Top of EXERCISE DATA

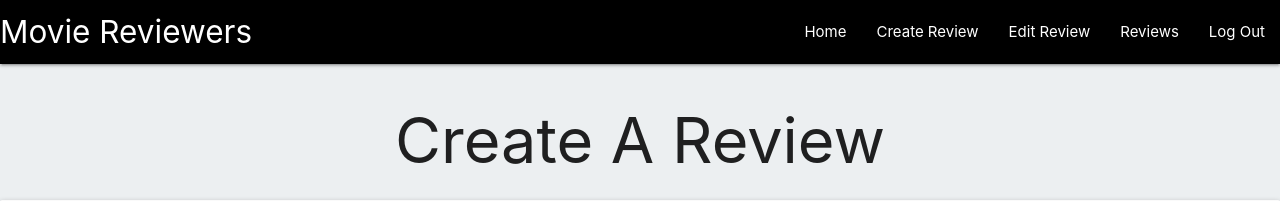
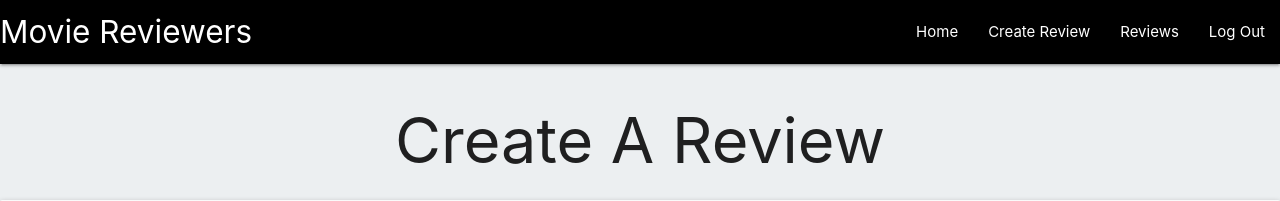
Before and after one commit to toddnedwards/milestone-3-project-movie-reviewer, a Flask app: page /create_review in a window 1280 px wide. Shown: the top 201 px of the page. Run offline with Flask 3, Linux system fonts and the light colour scheme; the visitor is signed in with stand-in values (Sample User, id 1); data that the repository does not hold is empty; some libraries are stand-ins or nearby versions.

Commit message:
edit review link removed

```diff
--- a/templates/base.html
+++ b/templates/base.html
@@ -23,7 +23,6 @@
                 <li><a href="{{ url_for('index') }}">Home</a></li>
                 {% if session.user %} <!-- options to show once logged in -->
                     <li><a href="{{ url_for('create_review') }}">Create Review</a></li>
-                    <li><a href="{{ url_for('edit_review') }}">Edit Review</a></li>
                     <li><a href="{{ url_for('reviews') }}">Reviews</a></li>
                     {% if session.user|lower == "admin"|lower %}
                         <li><a href="#">Edit All</a></li>
@@ -42,7 +41,6 @@
             <li><a href="{{ url_for('index') }}">Home</a></li>
                 {% if session.user %}
                 <li><a href="{{ url_for('create_review') }}">Create Review</a></li>
-                <li><a href="{{ url_for('edit_review') }}">Edit Review</a></li>
                 <li><a href="{{ url_for('reviews') }}">Reviews</a></li>
                     {% if session.user|lower == "admin"|lower %}
                         <li><a href="#">Leave A Review</a></li>
```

Bottom of EXERCISE DATA

| EXERCISE PROMPT |
The copy you output must match the entries above exactly, except that it has no pictures.

| RESPONSE |
Before and after one commit to toddnedwards/milestone-3-project-movie-reviewer, a Flask app: page /create_review in a window 1280 px wide. Shown: the top 201 px of the page. Run offline with Flask 3, Linux system fonts and the light colour scheme; the visitor is signed in with stand-in values (Sample User, id 1); data that the repository does not hold is empty; some libraries are stand-ins or nearby versions.

Commit message:
edit review link removed

```diff
--- a/templates/base.html
+++ b/templates/base.html
@@ -23,7 +23,6 @@
                 <li><a href="{{ url_for('index') }}">Home</a></li>
                 {% if session.user %} <!-- options to show once logged in -->
                     <li><a href="{{ url_for('create_review') }}">Create Review</a></li>
-                    <li><a href="{{ url_for('edit_review') }}">Edit Review</a></li>
                     <li><a href="{{ url_for('reviews') }}">Reviews</a></li>
                     {% if session.user|lower == "admin"|lower %}
                         <li><a href="#">Edit All</a></li>
@@ -42,7 +41,6 @@
             <li><a href="{{ url_for('index') }}">Home</a></li>
                 {% if session.user %}
                 <li><a href="{{ url_for('create_review') }}">Create Review</a></li>
-                <li><a href="{{ url_for('edit_review') }}">Edit Review</a></li>
                 <li><a href="{{ url_for('reviews') }}">Reviews</a></li>
                     {% if session.user|lower == "admin"|lower %}
                         <li><a href="#">Leave A Review</a></li>
```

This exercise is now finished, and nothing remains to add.